PROVIDED RECORDS Block Start

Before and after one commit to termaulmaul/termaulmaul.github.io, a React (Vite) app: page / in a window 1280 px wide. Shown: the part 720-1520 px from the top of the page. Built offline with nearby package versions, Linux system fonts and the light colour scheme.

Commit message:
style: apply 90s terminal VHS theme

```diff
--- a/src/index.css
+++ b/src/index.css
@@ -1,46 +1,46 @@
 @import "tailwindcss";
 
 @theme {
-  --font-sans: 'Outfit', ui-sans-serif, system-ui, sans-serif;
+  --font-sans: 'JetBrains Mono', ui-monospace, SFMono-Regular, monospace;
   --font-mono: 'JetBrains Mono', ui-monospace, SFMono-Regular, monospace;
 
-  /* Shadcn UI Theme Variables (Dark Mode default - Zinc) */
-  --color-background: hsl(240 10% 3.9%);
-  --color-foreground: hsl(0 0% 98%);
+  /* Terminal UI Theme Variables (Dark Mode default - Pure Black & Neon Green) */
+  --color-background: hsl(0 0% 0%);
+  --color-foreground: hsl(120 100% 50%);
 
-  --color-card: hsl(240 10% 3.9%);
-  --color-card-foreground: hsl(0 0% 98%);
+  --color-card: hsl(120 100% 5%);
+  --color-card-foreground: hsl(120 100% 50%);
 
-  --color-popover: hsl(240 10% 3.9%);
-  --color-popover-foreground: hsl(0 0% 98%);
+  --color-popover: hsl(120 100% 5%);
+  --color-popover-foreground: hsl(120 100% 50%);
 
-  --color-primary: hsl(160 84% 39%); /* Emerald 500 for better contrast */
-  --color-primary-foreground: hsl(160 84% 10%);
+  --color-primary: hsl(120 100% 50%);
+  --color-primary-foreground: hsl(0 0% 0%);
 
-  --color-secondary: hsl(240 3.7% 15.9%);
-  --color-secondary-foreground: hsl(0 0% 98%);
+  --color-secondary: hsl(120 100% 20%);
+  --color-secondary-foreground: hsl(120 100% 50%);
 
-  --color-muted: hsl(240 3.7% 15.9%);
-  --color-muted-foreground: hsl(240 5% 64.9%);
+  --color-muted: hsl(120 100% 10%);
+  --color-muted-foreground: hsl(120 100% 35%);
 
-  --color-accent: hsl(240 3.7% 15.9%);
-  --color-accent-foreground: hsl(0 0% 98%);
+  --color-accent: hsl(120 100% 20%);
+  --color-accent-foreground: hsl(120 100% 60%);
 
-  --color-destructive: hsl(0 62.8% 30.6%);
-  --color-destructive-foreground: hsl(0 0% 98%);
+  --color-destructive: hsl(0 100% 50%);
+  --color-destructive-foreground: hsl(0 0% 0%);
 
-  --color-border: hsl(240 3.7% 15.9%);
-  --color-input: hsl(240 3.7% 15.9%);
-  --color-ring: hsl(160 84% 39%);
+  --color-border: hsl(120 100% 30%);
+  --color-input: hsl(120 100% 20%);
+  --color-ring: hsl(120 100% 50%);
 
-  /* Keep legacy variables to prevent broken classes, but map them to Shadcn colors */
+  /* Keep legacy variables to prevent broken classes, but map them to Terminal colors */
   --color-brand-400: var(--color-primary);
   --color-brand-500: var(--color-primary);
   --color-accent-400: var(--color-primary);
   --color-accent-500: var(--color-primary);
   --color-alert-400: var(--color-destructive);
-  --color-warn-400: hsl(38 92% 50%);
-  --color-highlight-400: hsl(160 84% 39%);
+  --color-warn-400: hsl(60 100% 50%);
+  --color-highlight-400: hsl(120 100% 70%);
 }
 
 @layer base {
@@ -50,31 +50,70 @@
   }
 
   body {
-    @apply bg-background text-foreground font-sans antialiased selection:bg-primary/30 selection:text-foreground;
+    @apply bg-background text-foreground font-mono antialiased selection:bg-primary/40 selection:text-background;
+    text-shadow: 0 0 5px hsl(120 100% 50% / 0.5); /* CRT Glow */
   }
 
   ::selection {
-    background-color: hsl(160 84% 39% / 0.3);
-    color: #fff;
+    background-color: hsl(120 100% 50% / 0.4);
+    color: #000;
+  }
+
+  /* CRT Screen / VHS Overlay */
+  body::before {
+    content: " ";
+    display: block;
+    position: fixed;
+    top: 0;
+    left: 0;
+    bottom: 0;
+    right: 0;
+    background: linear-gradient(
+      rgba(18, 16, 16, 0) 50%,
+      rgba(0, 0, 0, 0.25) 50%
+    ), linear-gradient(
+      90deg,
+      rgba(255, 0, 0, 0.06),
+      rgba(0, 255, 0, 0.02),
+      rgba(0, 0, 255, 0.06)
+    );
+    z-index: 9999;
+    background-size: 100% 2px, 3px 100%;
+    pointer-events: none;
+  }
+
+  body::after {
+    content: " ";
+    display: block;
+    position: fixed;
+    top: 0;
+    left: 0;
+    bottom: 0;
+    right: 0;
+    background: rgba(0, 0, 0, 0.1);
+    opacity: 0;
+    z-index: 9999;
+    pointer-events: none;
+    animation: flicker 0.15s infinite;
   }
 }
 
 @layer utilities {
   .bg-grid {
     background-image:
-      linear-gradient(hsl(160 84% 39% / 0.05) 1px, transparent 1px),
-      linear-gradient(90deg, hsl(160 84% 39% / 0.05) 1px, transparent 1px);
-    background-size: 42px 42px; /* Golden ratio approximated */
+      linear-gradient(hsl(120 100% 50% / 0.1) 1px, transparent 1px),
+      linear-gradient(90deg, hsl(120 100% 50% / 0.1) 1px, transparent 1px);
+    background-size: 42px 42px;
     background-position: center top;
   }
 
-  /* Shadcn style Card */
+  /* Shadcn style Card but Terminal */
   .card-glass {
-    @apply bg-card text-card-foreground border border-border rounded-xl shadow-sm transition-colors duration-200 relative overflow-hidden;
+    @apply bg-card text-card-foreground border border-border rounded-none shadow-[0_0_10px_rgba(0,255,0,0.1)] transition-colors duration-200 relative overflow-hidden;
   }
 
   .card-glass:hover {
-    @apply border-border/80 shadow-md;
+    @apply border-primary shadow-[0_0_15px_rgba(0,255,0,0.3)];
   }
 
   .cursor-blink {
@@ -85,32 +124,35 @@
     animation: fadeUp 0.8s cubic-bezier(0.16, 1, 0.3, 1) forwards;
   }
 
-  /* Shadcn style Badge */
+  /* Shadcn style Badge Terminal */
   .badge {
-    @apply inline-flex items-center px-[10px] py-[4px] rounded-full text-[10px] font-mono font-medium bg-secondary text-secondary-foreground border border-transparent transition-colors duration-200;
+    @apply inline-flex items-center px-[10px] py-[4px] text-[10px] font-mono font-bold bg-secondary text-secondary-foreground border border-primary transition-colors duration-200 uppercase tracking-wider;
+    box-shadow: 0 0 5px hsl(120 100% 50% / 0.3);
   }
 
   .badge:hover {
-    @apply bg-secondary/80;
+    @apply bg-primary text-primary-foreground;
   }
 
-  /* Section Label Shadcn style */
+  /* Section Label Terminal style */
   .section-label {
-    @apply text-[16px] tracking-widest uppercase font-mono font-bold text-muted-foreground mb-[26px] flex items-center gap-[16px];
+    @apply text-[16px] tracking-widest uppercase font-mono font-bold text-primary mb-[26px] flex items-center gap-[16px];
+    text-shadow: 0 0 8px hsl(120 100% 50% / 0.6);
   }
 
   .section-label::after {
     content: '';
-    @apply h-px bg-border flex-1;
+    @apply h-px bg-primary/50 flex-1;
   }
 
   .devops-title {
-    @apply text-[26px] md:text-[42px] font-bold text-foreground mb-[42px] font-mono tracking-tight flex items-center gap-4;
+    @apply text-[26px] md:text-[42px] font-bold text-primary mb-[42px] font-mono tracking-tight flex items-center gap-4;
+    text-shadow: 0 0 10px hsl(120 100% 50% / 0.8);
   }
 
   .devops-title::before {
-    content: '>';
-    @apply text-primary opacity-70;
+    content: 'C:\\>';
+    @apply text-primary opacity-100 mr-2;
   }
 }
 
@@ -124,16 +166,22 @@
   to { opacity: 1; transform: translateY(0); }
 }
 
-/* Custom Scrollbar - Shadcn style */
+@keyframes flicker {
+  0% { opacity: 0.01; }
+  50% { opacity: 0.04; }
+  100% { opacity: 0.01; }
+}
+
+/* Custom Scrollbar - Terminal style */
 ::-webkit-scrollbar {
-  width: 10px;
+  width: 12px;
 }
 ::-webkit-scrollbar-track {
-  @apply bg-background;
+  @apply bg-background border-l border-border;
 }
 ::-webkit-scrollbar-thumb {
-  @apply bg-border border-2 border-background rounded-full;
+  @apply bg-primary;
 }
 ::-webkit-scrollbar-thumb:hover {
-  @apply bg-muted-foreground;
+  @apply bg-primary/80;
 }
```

PROVIDED RECORDS Block End

DESCRIPTION OF THE TASK →
If a line in the data above holds the string "JetBrains", copy it.

OUTPUT OF THE TASK →
+  --font-sans: 'JetBrains Mono', ui-monospace, SFMono-Regular, monospace;
   --font-mono: 'JetBrains Mono', ui-monospace, SFMono-Regular, monospace;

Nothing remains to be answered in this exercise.